I can't get my '02 Ford Ranger to lay frame when I dump all the air out of the 'bags. I'm OK in back, but the front won't go all the way down. The frame hits the tie-rods. I need approximately 2 to 3 inches of extra clearance. I've owned a couple trucks with rear C-notches, so I was wondering if that same technique would solve my frontend clearance problem?
Rochester, New York
C-notches should provide adequate tie-rod clearance. The key to this solution is to maintain the integrity of the framerails. If you're a competent welder, this is something you could do yourself. If you have any doubts, hire a professional. The notches should ideally be made out of 1/4-inch steel plate. You could cut three pieces of steel for each notch and weld them to the framerails and to each other where they meet. You could also have a fabrication shop bend the steel in a brake. Make a cardboard template to mark the part of the framerails that needs to be cut out with either a Sawzall or a plasma cutter. Have your welds checked.
The parking brake on my '91 Chevy S-10 Blazer doesn't seem to work anymore. I often do business in a very hilly part of the city, and even though I always put the transmission in Park, I'd feel more secure if I felt the parking brake worked, too. It seems like this problem has gotten progressively worse over the past two years. Could the act of making it super tight when I park on hills affect the parking brake? Is it possible for the parking brake cable to stretch? If I need a new one, can I install it myself?
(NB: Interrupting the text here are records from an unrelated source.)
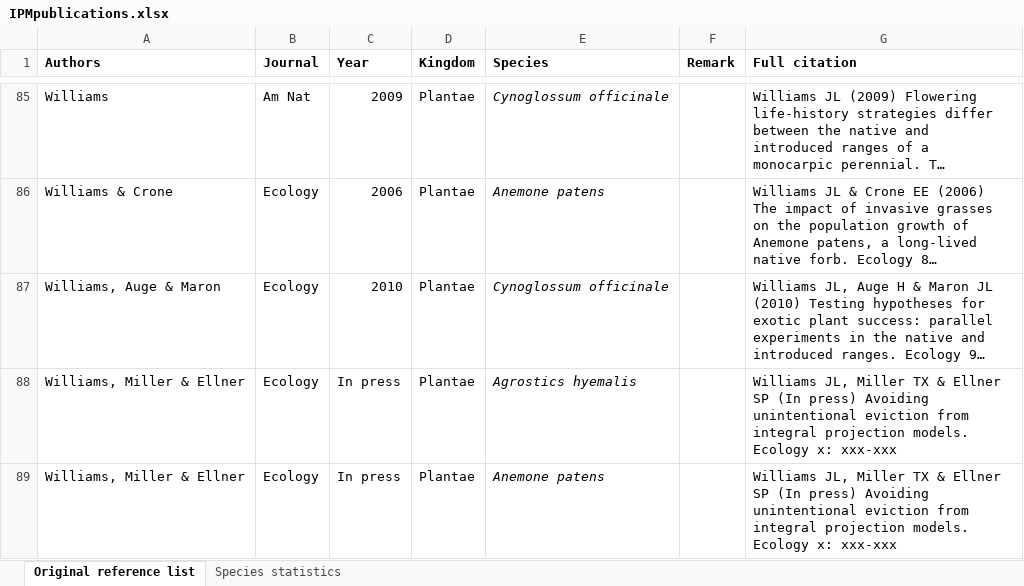
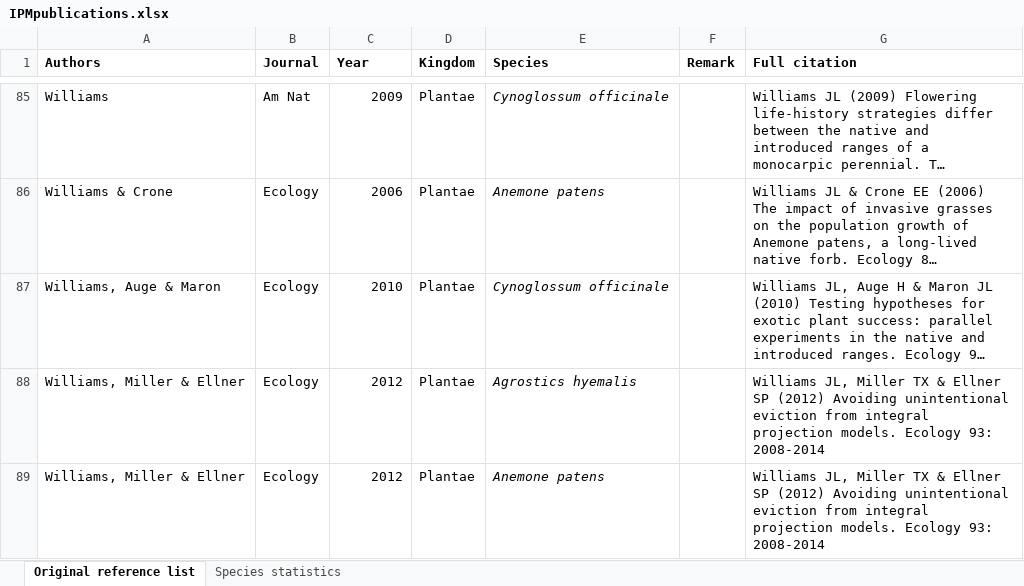
Before and after one commit to r-forge/ipmpack, an Excel workbook: www/IPMpublications.xlsx, sheet Original reference list, drawn as a sheet; only a part is shown, gaps mark what is left out; long unchanged cells end in …; values as stored, in another font and other column widths than the file's, no borders; the diff covers the shown part only; the diff names each change by its address in the sheet, - before the commit and + after, or states it on an @@ line.

Commit message:
Updated paging of new IPM publicaitons
git-svn-id: svn://svn.r-forge.r-project.org/svnroot/ipmpack@950 edb9625f-4e0d-4859-8d74-9fd3b1da38cb

```diff
--- a/www/IPMpublications.xlsx (sheet Original reference list)
+++ b/www/IPMpublications.xlsx (sheet Original reference list)
-C88:C89 (Year): In press
+C88:C89 (Year): 2012
-G88:G89 (Full citation): …Ellner SP (In press) Avoiding unintentional eviction from integral projection models. Ecology x: xxx-xxx
+G88:G89 (Full citation): …Ellner SP (2012) Avoiding unintentional eviction from integral projection models. Ecology 93: 2008-2014
```
Also changed, not shown: 4 edited cells elsewhere in this sheet, sheet Species statistics, charts or pictures.
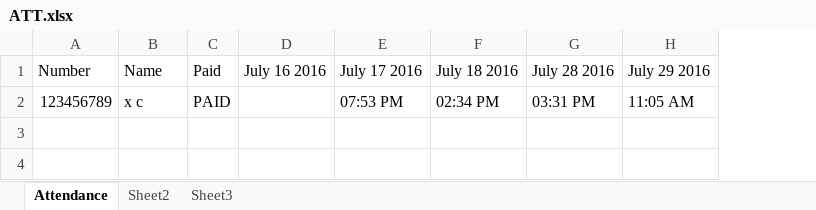
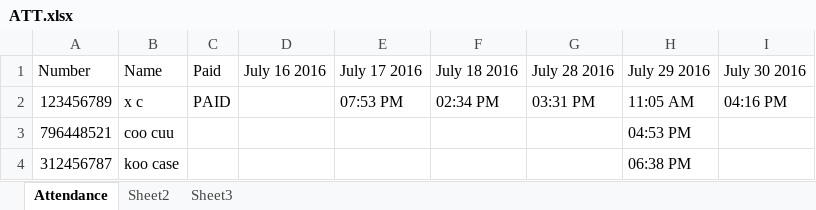
Before and after one commit to coolcom200/Barcode-Scanner, an Excel workbook: ATT.xlsx, sheet Attendance, drawn as a sheet; values as stored, in another font and other column widths than the file's, no borders; the diff names each change by its address in the sheet, - before the commit and + after, or states it on an @@ line.

```diff
--- a/ATT.xlsx (sheet Attendance)
+++ b/ATT.xlsx (sheet Attendance)
+column I (July 30 2016), row 2: 04:16 PM
+row 3: 796448521 | coo cuu |  |  |  |  |  | 04:53 PM
+row 4: 312456787 | koo case |  |  |  |  |  | 06:38 PM
```
Also changed, not shown: 1 other file.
Wear in either the parking brake cables or the rear brake shoes can affect performance. Ideally, the self-adjusters are supposed to compensate for worn brake shoes, but sometimes the adjusters malfunction. You didn't mention the condition of the rear brakes or when they were last serviced. The first thing we would do is pull a rear brake drum and inspect the brake linings. If you don't want to do this, many brake and muffler shops offer free brake inspections. If the shoes are worn, replacing them should significantly improve both overall braking and the effectiveness of the parking brake. If you're not sure about the functioning of the self-adjusting feature, back up 10 or 12 times and brake suddenly. That motion is supposed to ratchet the adjusters. When you're inspecting the brake linings, take a look at the adjusters. Check for any obstructions or excessive rust. You shouldn't need to replace the parking brake cables unless they are severely stretched or frayed. The parking brake cables can be adjusted by tightening the adjustment nut on the threaded rod at the forward end of the cables. The nut and threads may be rusty and in need of some penetrant to loosen them. Don't overtighten the parking brake cables. An overly tight cable can cause the brake shoes to drag. When the parking brake is properly adjusted, the parking brake pedal should be about half way through its travel when the pedal is depressed.